# Instructions to follow
Write out exactly, with no other output, the lines below from the one that contains "Business Ecosystem" through the end.

═════ Data for analysis

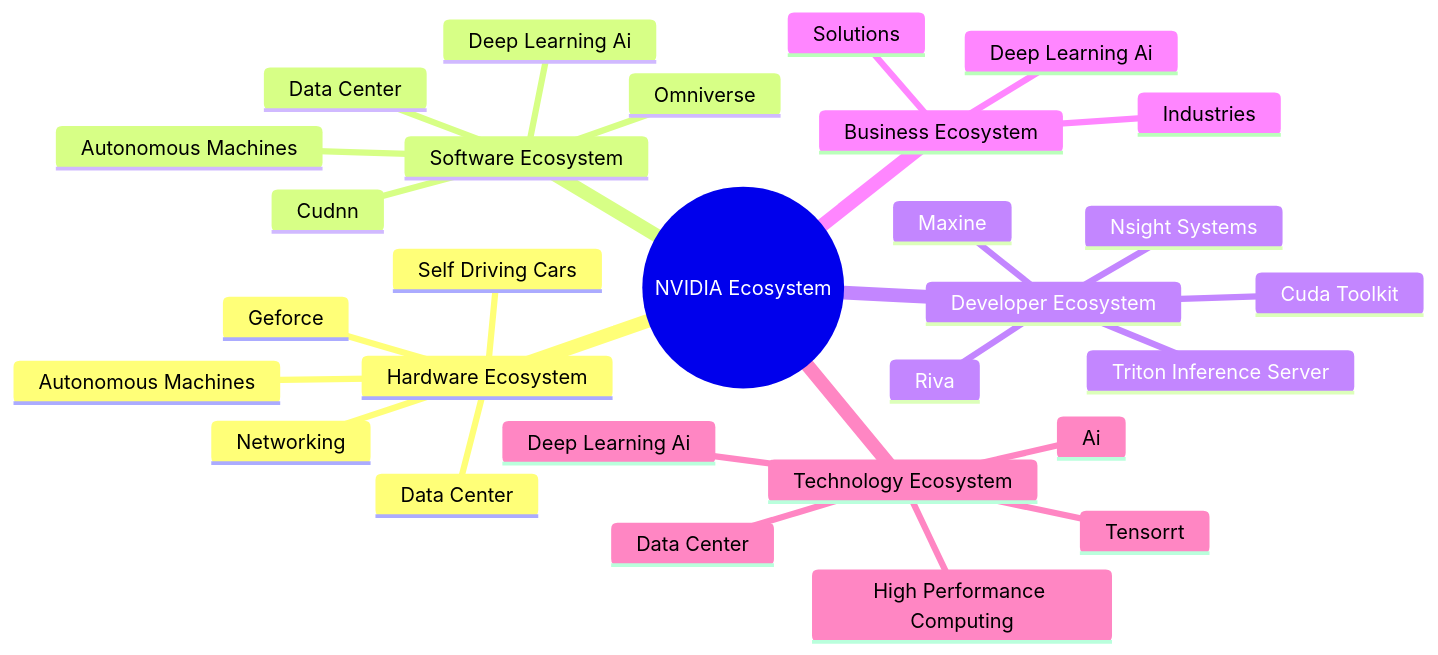
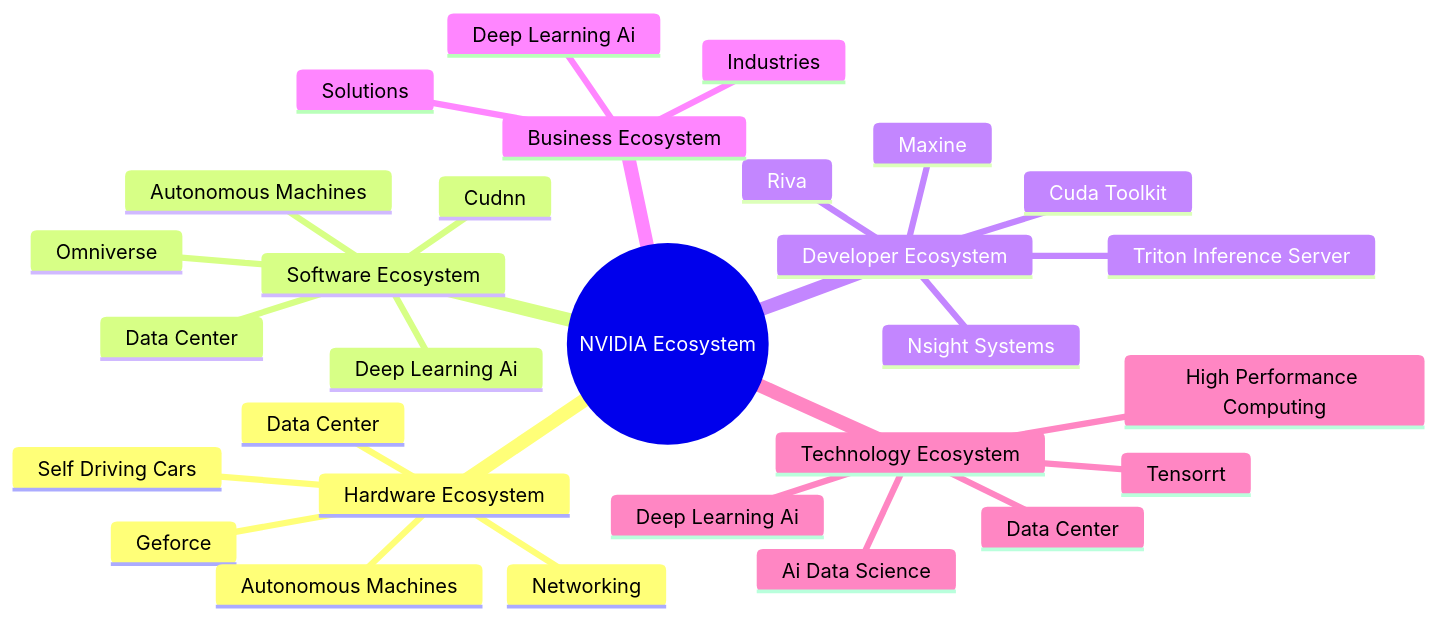
One commit to chenxingqiang/Nvidia-Software-Ecosystem changed the first of 5 diagrams in output/nvidia_ecosystem_diagrams.md. Above: the diagram before and after it, drawn with Mermaid. The commit also changed other lines of this file and 5 other files, not shown here.

````diff
--- a/output/nvidia_ecosystem_diagrams.md
+++ b/output/nvidia_ecosystem_diagrams.md
@@ -7,32 +7,32 @@
 ```mermaid
 mindmap
   root((NVIDIA Ecosystem))
     Hardware Ecosystem
       Geforce
       Data Center
       Networking
       Autonomous Machines
       Self Driving Cars
     Software Ecosystem
       Autonomous Machines
       Deep Learning Ai
       Cudnn
       Omniverse
       Data Center
     Developer Ecosystem
       Cuda Toolkit
       Triton Inference Server
       Maxine
       Riva
       Nsight Systems
     Business Ecosystem
       Deep Learning Ai
       Solutions
       Industries
     Technology Ecosystem
       Data Center
-      Ai
       Deep Learning Ai
       High Performance Computing
       Tensorrt
+      Ai Data Science
 ```
````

══════════

# The answer
     Business Ecosystem
       Deep Learning Ai
       Solutions
       Industries
     Technology Ecosystem
       Data Center
-      Ai
       Deep Learning Ai
       High Performance Computing
       Tensorrt
+      Ai Data Science
 ```
````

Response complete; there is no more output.